Article 14 of the Universal Declaration of Human Rights (Appendix 1) states that:
“Everyone has the right to seek and to enjoy in other countries asylum from persecution.”
The subsequent Geneva Convention of 28 July 1951, as extended in 1967, defined refugees as people who fear persecution in their countries of origin; it assigned rights to them in the destination country. It was signed by more than 140 countries.
The Convention was not a legal obligation on any one country to accept refugees, but it referred to a need for international co-operation in settling them and provided an agreed mechanism for doing so. It also guaranteed that the refugees would not be sent back to their countries of origin if their reasons for fleeing were found to be genuine.
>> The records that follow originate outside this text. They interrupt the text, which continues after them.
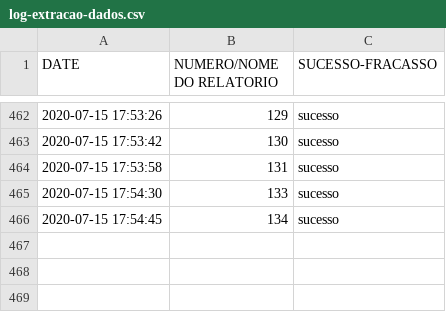
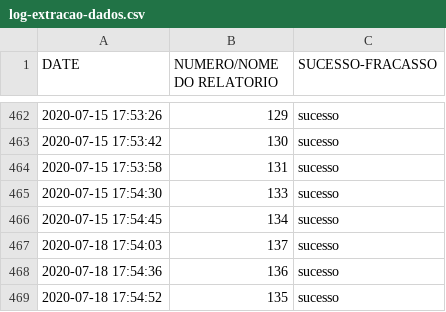
Before and after one commit to lucascoelhoo/Webscrapping-SESDF, a CSV file: log-extracao-dados.csv, drawn as a sheet; only a part is shown, gaps mark what is left out; the diff names each change by its address in the sheet, - before the commit and + after, or states it on an @@ line.

```diff
--- a/log-extracao-dados.csv
+++ b/log-extracao-dados.csv
+row 467: 2020-07-18 17:54:03 | 137 | sucesso
+row 468: 2020-07-18 17:54:36 | 136 | sucesso
+row 469: 2020-07-18 17:54:52 | 135 | sucesso
```
Also changed, not shown: log-extracao-web.csv, 8 other files.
The signatories to the Convention have thus collectively committed themselves to a legally-binding framework for taking refugees, and have explicitly recognised the moral obligation to do so, without placing a legal obligation on the refugee’s destination of choice. The final decision to accept them is moral and political.
 The Geneva Convention of 28 July 1951, entitled the Convention and Protocol Relating to the Status of Refugees, the Protocol of 31 January 1967, and UN Resolution 2198 were published in a single document that was available in May 2018 at http://www.unhcr.org/protect/PROTECTION/3b66c2aa10.pdf. This contains the following definition:
“A refugee, according to the Convention, is someone who is unable or unwilling to return to their country of origin owing to a well-founded fear of being persecuted for reasons of race, religion, nationality, membership of a particular social group, or political opinion.”
The 142 countries who have signed this convention were listed by the United Nations High Commission forRefugees (UNHCR) in a document available in May 2018 at http://www.unhcr.org/protection/basic/3b73b0d63/states-parties-1951-convention-its-1967-protocol.html.